EXERCISE REQUIREMENTS —
Leave out all images and set down the records exactly as given.

TASK DATA —
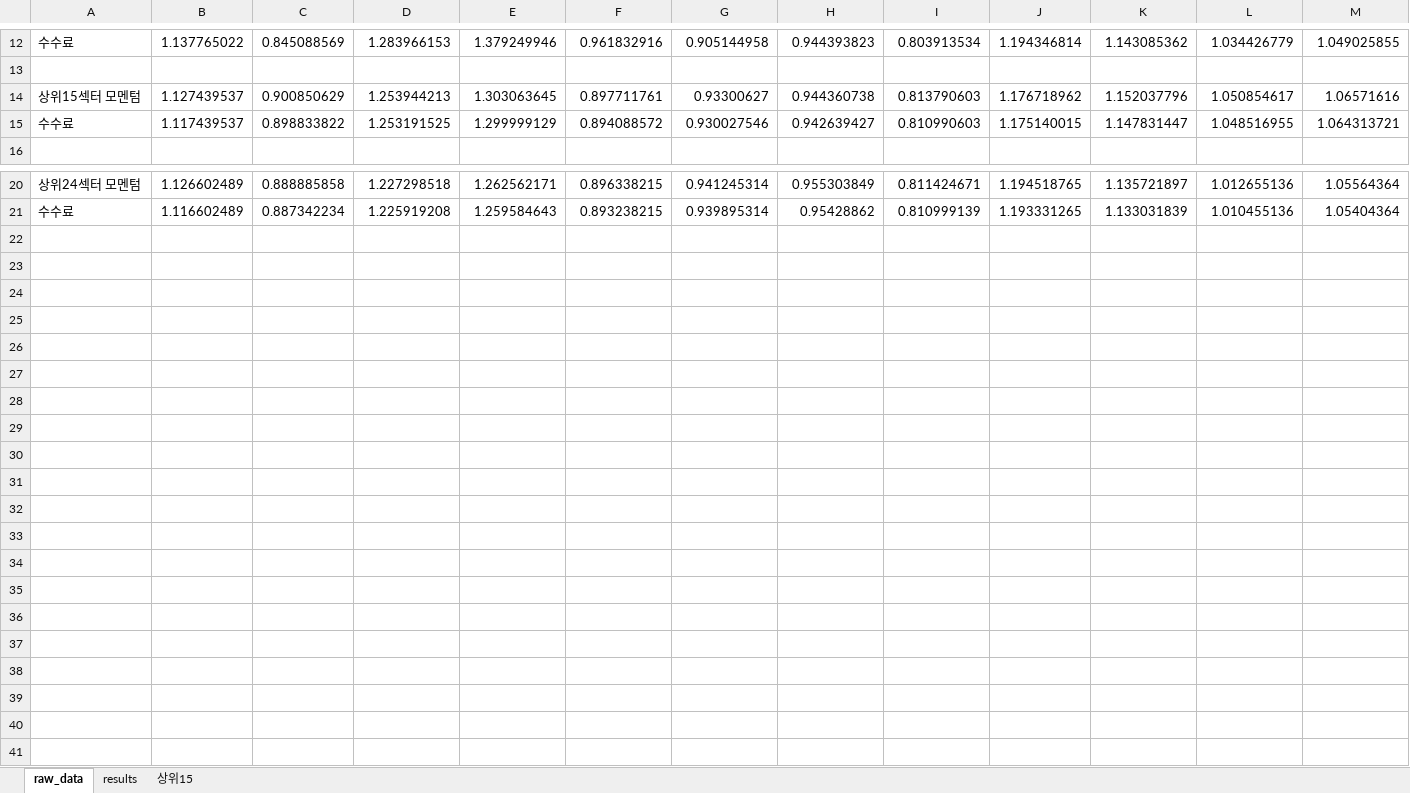
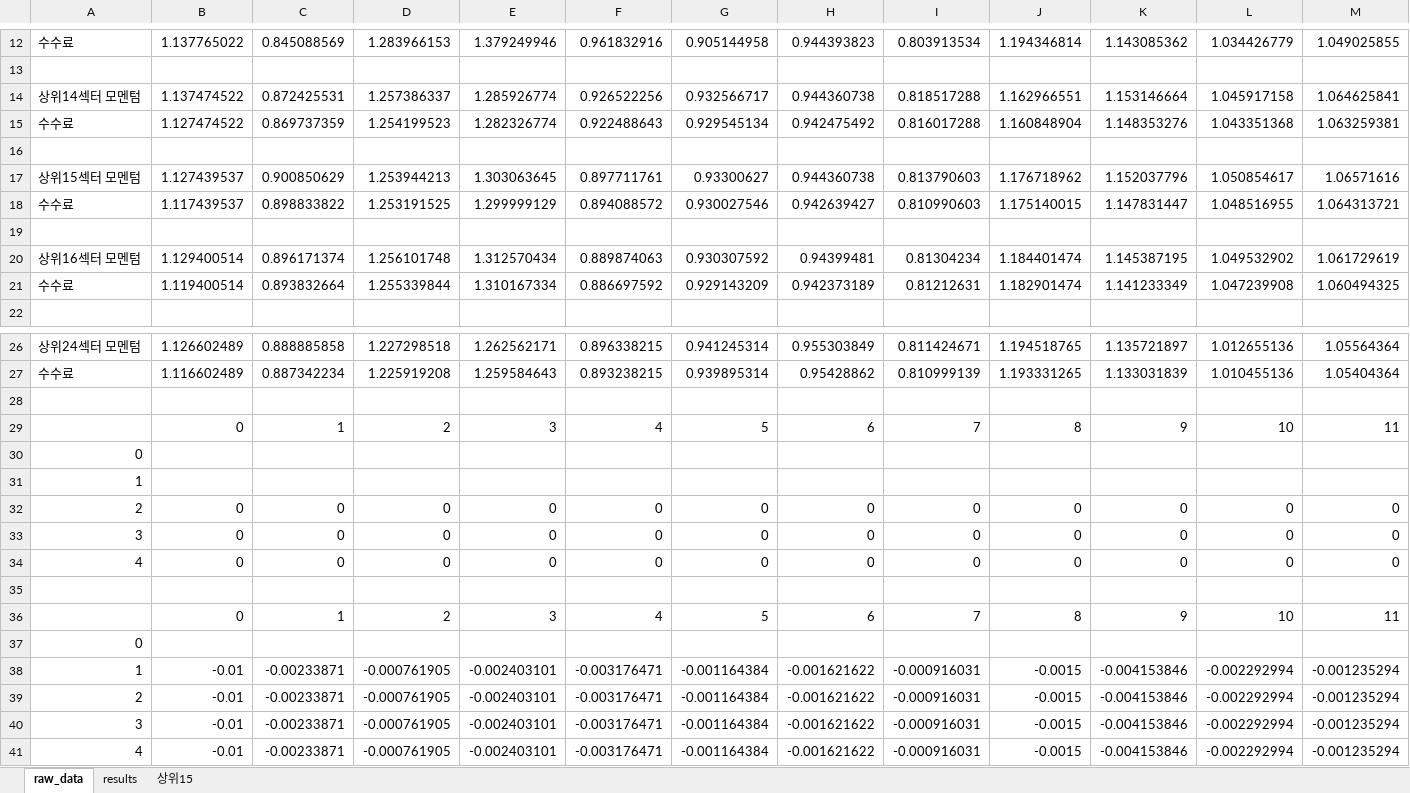
Before and after one commit to lshlsh135/GIT, an Excel workbook: msci/200103~201612(25811월말 리밸런싱)/섹터모멘텀 + 섹터별표준화(중분류).xlsx, sheet raw_data, drawn as a sheet; only a part is shown, gaps mark what is left out; values as stored, in another font and other column widths than the file's, no borders; rows hold the shown columns only; the diff names each change by its address in the sheet, - before the commit and + after, or states it on an @@ line.

```diff
--- a/msci/200103~201612(25811월말 리밸런싱)/섹터모멘텀 + 섹터별표준화(중분류).xlsx (sheet raw_data)
+++ b/msci/200103~201612(25811월말 리밸런싱)/섹터모멘텀 + 섹터별표준화(중분류).xlsx (sheet raw_data)
+row 14: 상위14섹터 모멘텀 | 1.137474522 | 0.872425531 | 1.257386337 | 1.285926774 | 0.926522256 | 0.932566717 | 0.944360738 | 0.818517288 | 1.162966551 | 1.153146664 | 1.045917158 | 1.064625841
+row 15: 수수료 | 1.127474522 | 0.869737359 | 1.254199523 | 1.282326774 | 0.922488643 | 0.929545134 | 0.942475492 | 0.816017288 | 1.160848904 | 1.148353276 | 1.043351368 | 1.063259381
+row 16: (empty)
+row 19: (empty)
+row 20: 상위16섹터 모멘텀 | 1.129400514 | 0.896171374 | 1.256101748 | 1.312570434 | 0.889874063 | 0.930307592 | 0.94399481 | 0.81304234 | 1.184401474 | 1.145387195 | 1.049532902 | 1.061729619
+row 21: 수수료 | 1.119400514 | 0.893832664 | 1.255339844 | 1.310167334 | 0.886697592 | 0.929143209 | 0.942373189 | 0.81212631 | 1.182901474 | 1.141233349 | 1.047239908 | 1.060494325
+row 28: (empty)
+row 29:  | 0 | 1 | 2 | 3 | 4 | 5 | 6 | 7 | 8 | 9 | 10 | 11
+row 30: 0
+row 31: 1
+row 32: 2 | 0 | 0 | 0 | 0 | 0 | 0 | 0 | 0 | 0 | 0 | 0 | 0
+row 33: 3 | 0 | 0 | 0 | 0 | 0 | 0 | 0 | 0 | 0 | 0 | 0 | 0
+row 34: 4 | 0 | 0 | 0 | 0 | 0 | 0 | 0 | 0 | 0 | 0 | 0 | 0
+row 35: (empty)
+row 36:  | 0 | 1 | 2 | 3 | 4 | 5 | 6 | 7 | 8 | 9 | 10 | 11
+row 37: 0
+row 38: 1 | -0.01 | -0.00233871 | -0.000761905 | -0.002403101 | -0.003176471 | -0.001164384 | -0.001621622 | -0.000916031 | -0.0015 | -0.004153846 | -0.002292994 | -0.001235294
+row 39: 2 | -0.01 | -0.00233871 | -0.000761905 | -0.002403101 | -0.003176471 | -0.001164384 | -0.001621622 | -0.000916031 | -0.0015 | -0.004153846 | -0.002292994 | -0.001235294
+row 40: 3 | -0.01 | -0.00233871 | -0.000761905 | -0.002403101 | -0.003176471 | -0.001164384 | -0.001621622 | -0.000916031 | -0.0015 | -0.004153846 | -0.002292994 | -0.001235294
+row 41: 4 | -0.01 | -0.00233871 | -0.000761905 | -0.002403101 | -0.003176471 | -0.001164384 | -0.001621622 | -0.000916031 | -0.0015 | -0.004153846 | -0.002292994 | -0.001235294
```
Also changed, not shown: formulas that keep their value, 11 other files.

ANSWER TO THE EXERCISE —
Before and after one commit to lshlsh135/GIT, an Excel workbook: msci/200103~201612(25811월말 리밸런싱)/섹터모멘텀 + 섹터별표준화(중분류).xlsx, sheet raw_data, drawn as a sheet; only a part is shown, gaps mark what is left out; values as stored, in another font and other column widths than the file's, no borders; rows hold the shown columns only; the diff names each change by its address in the sheet, - before the commit and + after, or states it on an @@ line.

```diff
--- a/msci/200103~201612(25811월말 리밸런싱)/섹터모멘텀 + 섹터별표준화(중분류).xlsx (sheet raw_data)
+++ b/msci/200103~201612(25811월말 리밸런싱)/섹터모멘텀 + 섹터별표준화(중분류).xlsx (sheet raw_data)
+row 14: 상위14섹터 모멘텀 | 1.137474522 | 0.872425531 | 1.257386337 | 1.285926774 | 0.926522256 | 0.932566717 | 0.944360738 | 0.818517288 | 1.162966551 | 1.153146664 | 1.045917158 | 1.064625841
+row 15: 수수료 | 1.127474522 | 0.869737359 | 1.254199523 | 1.282326774 | 0.922488643 | 0.929545134 | 0.942475492 | 0.816017288 | 1.160848904 | 1.148353276 | 1.043351368 | 1.063259381
+row 16: (empty)
+row 19: (empty)
+row 20: 상위16섹터 모멘텀 | 1.129400514 | 0.896171374 | 1.256101748 | 1.312570434 | 0.889874063 | 0.930307592 | 0.94399481 | 0.81304234 | 1.184401474 | 1.145387195 | 1.049532902 | 1.061729619
+row 21: 수수료 | 1.119400514 | 0.893832664 | 1.255339844 | 1.310167334 | 0.886697592 | 0.929143209 | 0.942373189 | 0.81212631 | 1.182901474 | 1.141233349 | 1.047239908 | 1.060494325
+row 28: (empty)
+row 29:  | 0 | 1 | 2 | 3 | 4 | 5 | 6 | 7 | 8 | 9 | 10 | 11
+row 30: 0
+row 31: 1
+row 32: 2 | 0 | 0 | 0 | 0 | 0 | 0 | 0 | 0 | 0 | 0 | 0 | 0
+row 33: 3 | 0 | 0 | 0 | 0 | 0 | 0 | 0 | 0 | 0 | 0 | 0 | 0
+row 34: 4 | 0 | 0 | 0 | 0 | 0 | 0 | 0 | 0 | 0 | 0 | 0 | 0
+row 35: (empty)
+row 36:  | 0 | 1 | 2 | 3 | 4 | 5 | 6 | 7 | 8 | 9 | 10 | 11
+row 37: 0
+row 38: 1 | -0.01 | -0.00233871 | -0.000761905 | -0.002403101 | -0.003176471 | -0.001164384 | -0.001621622 | -0.000916031 | -0.0015 | -0.004153846 | -0.002292994 | -0.001235294
+row 39: 2 | -0.01 | -0.00233871 | -0.000761905 | -0.002403101 | -0.003176471 | -0.001164384 | -0.001621622 | -0.000916031 | -0.0015 | -0.004153846 | -0.002292994 | -0.001235294
+row 40: 3 | -0.01 | -0.00233871 | -0.000761905 | -0.002403101 | -0.003176471 | -0.001164384 | -0.001621622 | -0.000916031 | -0.0015 | -0.004153846 | -0.002292994 | -0.001235294
+row 41: 4 | -0.01 | -0.00233871 | -0.000761905 | -0.002403101 | -0.003176471 | -0.001164384 | -0.001621622 | -0.000916031 | -0.0015 | -0.004153846 | -0.002292994 | -0.001235294
```
Also changed, not shown: formulas that keep their value, 11 other files.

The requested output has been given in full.